We are also so thrilled at the community turnout to the Out in Schools event at Cleland Theatre on March 5 – over 100 community members and youth were in attendance! The presentation was also at all of the middle schools and high schools this week within School District 67. Representation and having LGBTQ2+ stories told is so vital to moving progress forward for the next generation. Thank you to Melisa Edgerly for leading this community initiative!
Our apologies for getting our March newsletter out a bit late this month…this week is jam-packed with events all week long, check them out!
PRIDE PAGES BOOK CLUB: Tuesday March 10, 2020, 6-30pm-8pm @ Penticton Library
Penticton Public Library welcomes you to a new book club which is being hosted in partnership with SOS Pride Society!
The program is FREE; registration is required. In March they will be watching the Harvey Milk film as a follow up to the book.
This book club requires sign up, please contact Stephanie (Adult Services Librarian) at: 250-770-7786 or firstname.lastname@example.org if you are interested in attending.
SOS Pride Social
WEDNESDAY MARCH 11, 2020 – 6pm-9pm @ Brexit Pub in Penticton
COMMUNITY EDUCATION EVENT
MARCH 26 9am-2pm @ DAYS INN CONFERENCE CENTRE in PENTICTON
ENTERTAINMENT & FUNDRAISER ON MARCH 27, 2020
Looking for an unforgettable night out to celebrate a great cause?
The 2nd Annual ‘In the Name of Love night of entertainment is happening on March 27, 2020!
2nd Annual Variety Cabaret Showcase, featuring the highest class in performance talent throughout the Okanagan. Proceeds towards In the Name of Love Fund, providing adequate mental health services to the LGBTQ2+ community.
From 1920-2020; Grab your most glamorous and outrageous vintage outfits and journey through 100 years of fabulous and forbidden LGBTQ2+ history at our Speakeasy.

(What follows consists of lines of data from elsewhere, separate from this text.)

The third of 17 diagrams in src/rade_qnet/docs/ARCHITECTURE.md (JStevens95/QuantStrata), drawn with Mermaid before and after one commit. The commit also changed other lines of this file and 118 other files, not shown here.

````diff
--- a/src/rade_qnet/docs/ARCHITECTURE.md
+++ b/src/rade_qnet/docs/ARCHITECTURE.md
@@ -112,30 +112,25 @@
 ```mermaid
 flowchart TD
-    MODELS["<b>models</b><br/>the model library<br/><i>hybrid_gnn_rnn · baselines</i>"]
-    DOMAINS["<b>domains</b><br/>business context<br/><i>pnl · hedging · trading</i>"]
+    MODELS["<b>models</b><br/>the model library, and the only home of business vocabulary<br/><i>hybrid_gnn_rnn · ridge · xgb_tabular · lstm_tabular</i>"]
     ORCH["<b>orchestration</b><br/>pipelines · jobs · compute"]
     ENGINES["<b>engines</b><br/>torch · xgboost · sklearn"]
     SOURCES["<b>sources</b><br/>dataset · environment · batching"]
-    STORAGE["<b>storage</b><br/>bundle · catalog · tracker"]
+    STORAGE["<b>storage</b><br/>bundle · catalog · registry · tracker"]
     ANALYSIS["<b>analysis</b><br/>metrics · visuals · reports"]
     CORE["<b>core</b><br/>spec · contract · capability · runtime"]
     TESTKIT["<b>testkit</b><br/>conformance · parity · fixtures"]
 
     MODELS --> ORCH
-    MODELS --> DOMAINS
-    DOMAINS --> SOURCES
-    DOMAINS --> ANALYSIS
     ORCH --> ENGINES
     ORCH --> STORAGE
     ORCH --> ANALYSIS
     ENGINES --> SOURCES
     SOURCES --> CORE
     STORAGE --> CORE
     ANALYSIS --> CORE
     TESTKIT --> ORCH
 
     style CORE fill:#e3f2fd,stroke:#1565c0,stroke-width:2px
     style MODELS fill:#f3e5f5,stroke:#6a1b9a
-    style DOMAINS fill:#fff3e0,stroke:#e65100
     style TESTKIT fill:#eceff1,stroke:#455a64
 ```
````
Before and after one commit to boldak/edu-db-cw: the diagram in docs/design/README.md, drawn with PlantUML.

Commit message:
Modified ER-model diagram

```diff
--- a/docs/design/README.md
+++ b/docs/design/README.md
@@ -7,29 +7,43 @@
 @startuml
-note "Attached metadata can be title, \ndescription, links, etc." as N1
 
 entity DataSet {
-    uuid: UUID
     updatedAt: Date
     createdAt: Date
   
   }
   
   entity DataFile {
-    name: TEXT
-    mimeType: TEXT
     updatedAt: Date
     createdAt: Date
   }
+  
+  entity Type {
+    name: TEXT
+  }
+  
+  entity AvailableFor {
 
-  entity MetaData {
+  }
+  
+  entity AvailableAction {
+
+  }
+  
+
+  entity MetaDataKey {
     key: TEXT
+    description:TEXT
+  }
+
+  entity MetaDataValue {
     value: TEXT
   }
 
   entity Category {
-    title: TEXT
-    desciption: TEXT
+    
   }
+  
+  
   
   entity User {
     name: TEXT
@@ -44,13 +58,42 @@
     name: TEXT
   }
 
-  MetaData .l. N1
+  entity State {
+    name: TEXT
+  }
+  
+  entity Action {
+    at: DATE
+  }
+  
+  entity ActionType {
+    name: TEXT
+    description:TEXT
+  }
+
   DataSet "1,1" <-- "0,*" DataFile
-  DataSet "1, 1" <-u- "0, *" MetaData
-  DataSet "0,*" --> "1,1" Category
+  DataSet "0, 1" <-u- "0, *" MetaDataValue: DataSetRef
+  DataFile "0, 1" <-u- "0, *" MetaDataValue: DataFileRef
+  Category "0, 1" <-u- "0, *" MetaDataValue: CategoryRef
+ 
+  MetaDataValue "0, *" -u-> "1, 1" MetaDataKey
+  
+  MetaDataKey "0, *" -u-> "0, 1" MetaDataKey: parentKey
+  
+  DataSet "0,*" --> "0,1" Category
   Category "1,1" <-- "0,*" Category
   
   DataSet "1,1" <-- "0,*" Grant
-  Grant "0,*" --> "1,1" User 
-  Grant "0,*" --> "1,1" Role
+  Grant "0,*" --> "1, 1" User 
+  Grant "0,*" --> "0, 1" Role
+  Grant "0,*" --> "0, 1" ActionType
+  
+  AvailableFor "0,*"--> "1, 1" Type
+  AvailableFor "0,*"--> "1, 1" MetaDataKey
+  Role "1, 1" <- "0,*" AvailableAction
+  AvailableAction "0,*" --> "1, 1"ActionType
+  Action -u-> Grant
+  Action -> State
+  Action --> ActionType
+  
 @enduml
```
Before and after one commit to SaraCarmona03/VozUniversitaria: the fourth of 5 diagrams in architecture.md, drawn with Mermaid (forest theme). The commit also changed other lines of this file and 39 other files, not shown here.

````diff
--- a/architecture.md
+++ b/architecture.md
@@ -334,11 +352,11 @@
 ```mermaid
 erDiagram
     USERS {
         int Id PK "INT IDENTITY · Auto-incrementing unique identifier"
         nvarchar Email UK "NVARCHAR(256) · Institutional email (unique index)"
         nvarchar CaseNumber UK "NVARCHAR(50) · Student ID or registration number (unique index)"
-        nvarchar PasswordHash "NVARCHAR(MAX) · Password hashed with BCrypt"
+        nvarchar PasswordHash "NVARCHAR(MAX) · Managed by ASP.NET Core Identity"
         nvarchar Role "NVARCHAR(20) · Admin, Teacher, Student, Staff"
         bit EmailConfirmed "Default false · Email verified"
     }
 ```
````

FEARLESS commemorates the path of unbreakable, resilient and FEARLESS folks who changed the course of history simply by existing in resistance. In the last 100 years, we have seen everything from the legalization of gay activities, to the rise of the LGBTQ2+ flags on Parliament. Imagine what we will see in the next 100 years with the same FEARLESS spirit.
Guests will be given the secret location & password upon ticket purchase. Guests will be entertained throughout the night by the most sought out entertainers in the Okanagan. If the lavish decor and intoxicating performances aren’t enough, you’ll have the opportunity to view some of the best visual arts at our onsite exhibit and silent auction.
Best Costume Prize | Silent Art Auction & Exhibit | Cocktails & Mocktails | Appies | Highly Sought Out Performing Artists | The Most Unforgettable Night of Your Life–